This experimental method of displaying a poem seeks to incorporate the features of speech more directly into the poem text by including the rhythm of stressed and unstressed syllables in the text display and by only showing one line of text at any given moment. The intention here is to display text in a way that more closely resembles listening to it, merging features of the two media and potentially highlighting features of the poem that might not have been perceptible previously.
The interface ‘plays’ the selected poem, showing one line at a time, and using circles of varying sizes with irregular loud and soft tapping noises to represent the rhythm of the displayed text. In this version, the reader is able to adjust the speed of the presentation, stop the presentation, and select whether or not the text is displayed. The program, written in Python, uses the Pronouncing API, which is developed by Allison Parrish and draws on the CMU Pronouncing Dictionary, to detect the stress patterns in each word. The program then generates a code representing a series of unstressed syllables, primary stresses, secondary stresses and pauses that are represented as shapes and sounds on screen.
The interface is inspired partly by the work of artists who have sought to represent the verbal or linguistic features of poetry in visual art.
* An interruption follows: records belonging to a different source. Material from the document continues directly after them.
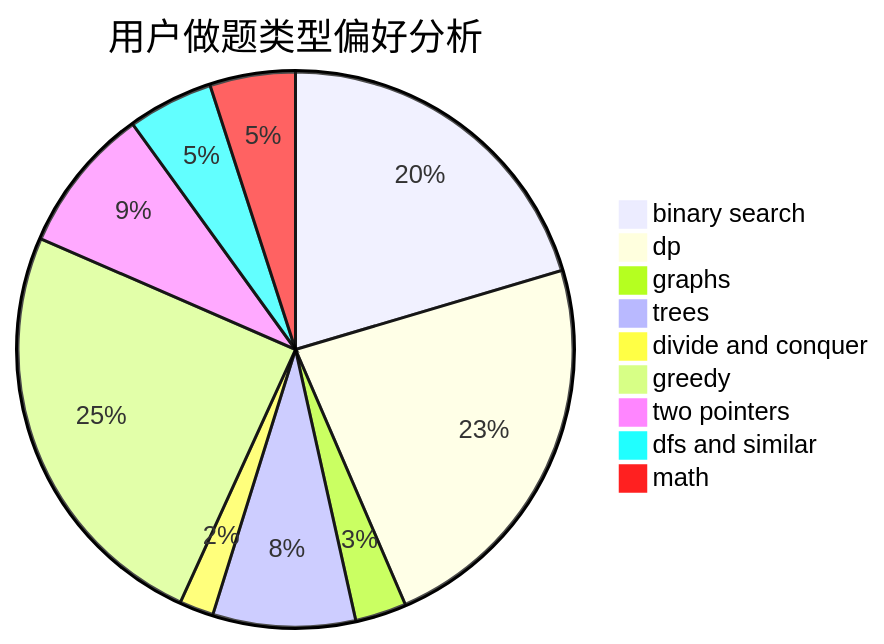
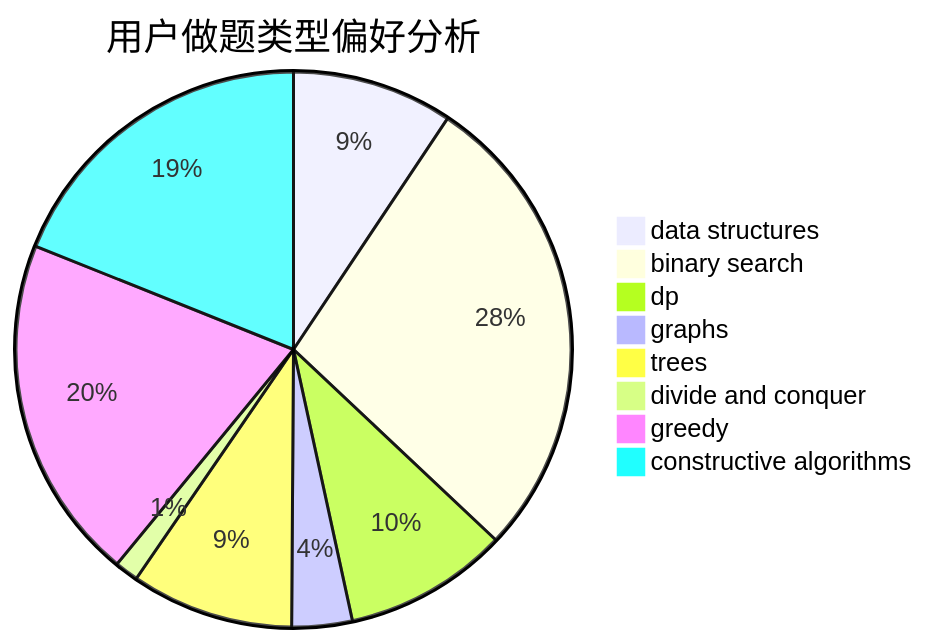
The second of 3 diagrams in docs/user/u1531.md (sherpahu/cfrs.github.io), drawn with Mermaid before and after one commit. The commit also changed other lines of this file and 2775 other files, not shown here.

````diff
--- a/docs/user/u1531.md
+++ b/docs/user/u1531.md
@@ -23,12 +23,11 @@
 ```mermaid
 pie title 用户做题类型偏好分析
-    "binary search" :  369
-    "dp" :  418
-    "graphs" :  54
-    "trees" :  150
-    "divide and conquer" :  36
-    "greedy" :  447
-    "two pointers" :  154
-    "dfs and similar" :  90
-    "math" :  90
+    "data structures" :  88
+    "binary search" :  260
+    "dp" :  90
+    "graphs" :  33
+    "trees" :  89
+    "divide and conquer" :  13
+    "greedy" :  189
+    "constructive algorithms" :  178
 ```
````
These include Tom Schofield, digital artist and researcher at the School of Arts and Cultures, Newcastle University, whose computer-generated piece Unnamed Terrains (see image below) uses similar computational techniques to scan poetry manuscripts, identifying the stress patterns in the words and replacing them with black and white dots; and painter David Miller, whose Visual Sonnets take the form of painted horizontal lines that visually echo the shape of writing in verse and prompt the viewer to connect the changes in colour and thickness with linguistic meaning. (See image below.)
Another influence on this piece is the work of multimedia poets such as Heather Phillipson and Young-Hae Chang Heavy Industries, who are able to use animation to control how long the reader of a text is exposed to a particular word, line or phrase. The work of YHCHI, for instance, typically displays words in quick succession on the screen, putting the reader in a position closer to that of an audience member at a poetry reading, unable to re-read or re-hear the words once they have passed.
The Poem Rhythm-Tapper attempts to use similar techniques to those described above to explore the boundary between the visual and the auditory experience of a poem by simultaneously expressing some aural features of the poem visually and incorporating features of live performance into the presentation of a written text. To this end, I have also developed an alternative version of the interface that removes all controls and text from the display (viewable via the link below), so that the reader encounters only the rhythm of the words and, like in the work of YHCHI, or in a live reading, cannot stop or start the ‘performance’ of the text once it has begun.